A California do-not-track bill squeaked through its first test after what supporters called the country's first legislative hearing on the subject. The state Senate Judiciary Committee late Tuesday approved SB-761 by Sen. Alan Lowenthal, D-Long Beach, in a 3-2 vote on party lines. "Partisanship applies" when consumer protection and industry interest conflict, Director Beth Givens of the Privacy Rights Clearinghouse told us Wednesday.
"We're just delighted that it got through the first policy committee," said John Simpson of Consumer Watchdog, which originated the data-privacy measure. "That's a big win." The data-privacy bill goes to the Appropriations Committee with a May 27 deadline for passage and no hearing scheduled, an aide to Lowenthal said.
A ballot initiative always is a possibility if the bill doesn't get through the Legislature, Simpson said. It's supported by privacy and other consumer groups, at least if its target is narrowed to third-party marketers.
The bill is opposed by a formidable array of technology, marketing, entertainment and other companies. An April 27 letter to Lowenthal opposing the legislation was sent in the names of AOL, the California Cable &
Telecommunications Association, the California Chamber of Commerce, the Direct Marketing Association, Google, the Internet Advertising Bureau, the Internet Alliance, the MPAA, the National Advertising Initiative, NetChoice, TechAmerica, TechNet, Time Warner Cable, Yahoo and others.

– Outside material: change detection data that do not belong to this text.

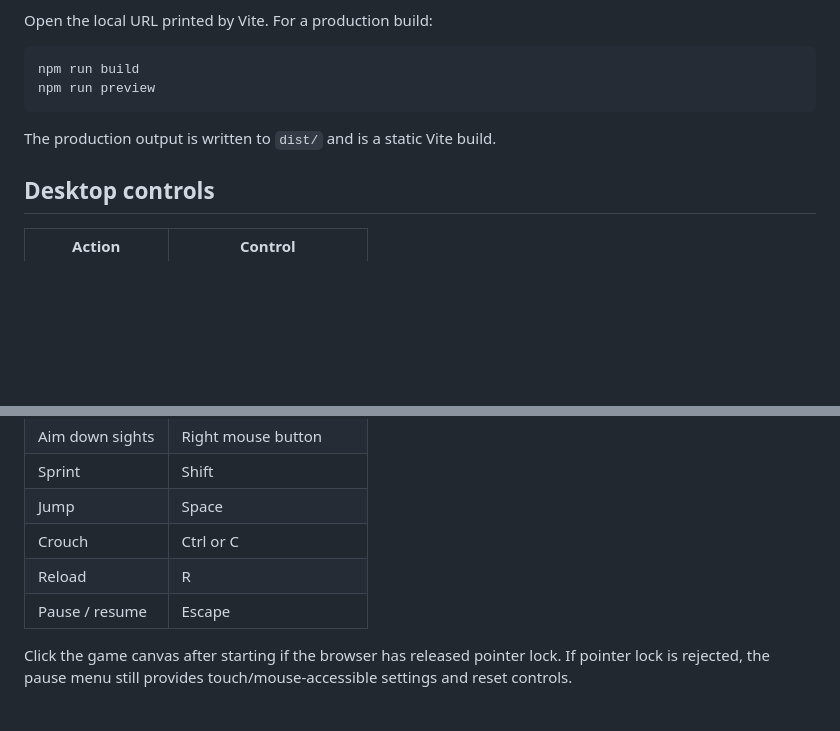
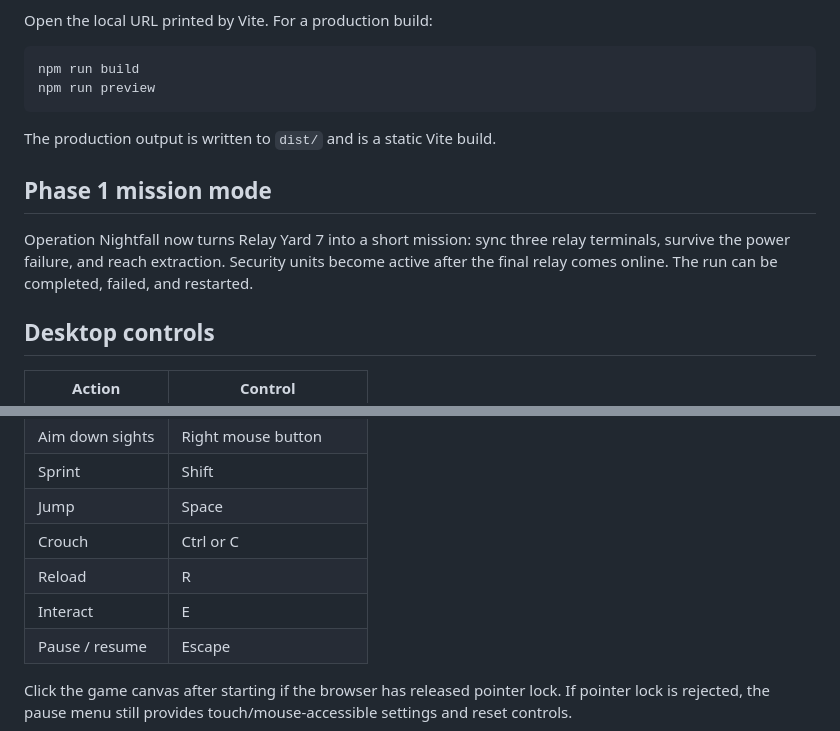
Before and after one commit to mmcilvain/My-first-game, a Markdown page: README.md, 2 parts joined by grey strips. GitHub-like rendering; blank space fills up the shorter version.

Commit message:
Document Phase 1 mission mode

```diff
--- a/README.md
+++ b/README.md
@@ -22,6 +22,10 @@ npm run preview
 
 The production output is written to `dist/` and is a static Vite build.
 
+## Phase 1 mission mode
+
+Operation Nightfall now turns Relay Yard 7 into a short mission: sync three relay terminals, survive the power failure, and reach extraction. Security units become active after the final relay comes online. The run can be completed, failed, and restarted.
+
 ## Desktop controls
 
 | Action | Control |
@@ -34,6 +38,7 @@ The production output is written to `dist/` and is a static Vite build.
 | Jump | Space |
 | Crouch | Ctrl or C |
 | Reload | R |
+| Interact | E |
 | Pause / resume | Escape |
 
 Click the game canvas after starting if the browser has released pointer lock. If pointer lock is rejected, the pause menu still provides touch/mouse-accessible settings and reset controls.
```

We didn't hear back right away Wednesday from opponents we called: Judiciary's ranking Republican, a TechNet lobbyist, Google and the Chamber.
The measure is modeled closely on federal HR-654, the Do Not Track Me Online Act, by Rep. Jackie Speier, D-Calif., Simpson said. Where her bill would have the FTC write regulations, the broad-brush state bill would give the corresponding task to California's attorney general to complete by July 1, 2012, in consultation with the state Office of Privacy Protection. The attorney general is Kamala Harris, a Democrat who supports the bill. The point of the measure is both to enact a California law and to light a fire under Congress and the FTC, which has endorsed do-not-track but not necessarily through government regulation, said Lowenthal's aide and Simpson. Speier's bill is "kind of stalled… under the Republican majority in the House," Simpson said.
"A Do Not Track mechanism would give consumers better control of their information and help restore their confidence in the internet," Jamie Court, Consumer Watchdog's president, said in a written statement after the committee action. "That's a win-win for consumers and business."
The bill "would create an unnecessary, unenforceable and unconstitutional regulatory burden on Internet commerce," the opposition letter said. "The bill covers an overly broad range of information, and would regulate indirectly virtually all businesses who collect, use or store information from a website.
The measure would negatively affect consumers who have come to expect rich content and free services through the Internet, and would make them more vulnerable to security threats. It would prove costly to the state and cumbersome for the Attorney General to figure out how to regulate under the bill and to enforce the law."
Businesses opposed to the bill "would like to see a little bit more in statute, rather than see everything go through the regulatory process," Lowenthal's aide said. "And we're open to that. … Important details will maybe make it into the statute." Companies "want to have some market certainty," without the risk that regulations will change with the identity of the attorney general, she said.
"While we acknowledge privacy concerns about data collection by first-party websites, we believe that these websites do not currently raise the same serious privacy issues as third parties," the Electronic Frontier Foundation said in a "support if amended" letter, according to the Legislature's official bill summary. "The rampant, cross-domain, invisible data collection by third-party tracking companies is a grave threat to online consumer privacy. We believe SB 761 should be amended to focus specifically on third parties, ensuring that consumers can easily opt-out of such tracking." Givens said she agrees. "We would run into more opposition" without the distinction, she said.
But Jeff Chester, the Center for Digital Democracy's executive director, said "the bill needs to address all tracking. There's no longer any real distinction between first and third party. Companies like Google and Yahoo are mixing and matching first and third party data on a daily basis."
"There may be different regulations for first-party versus third-party," Lowenthal's aide said:. "It's too early to tell." Simpson said regulations probably would make that distinction. Amendments to the bill in March specified that a company that has a continuing business relationship can gather information needed to complete a transaction even on a consumer who has opted against data collection.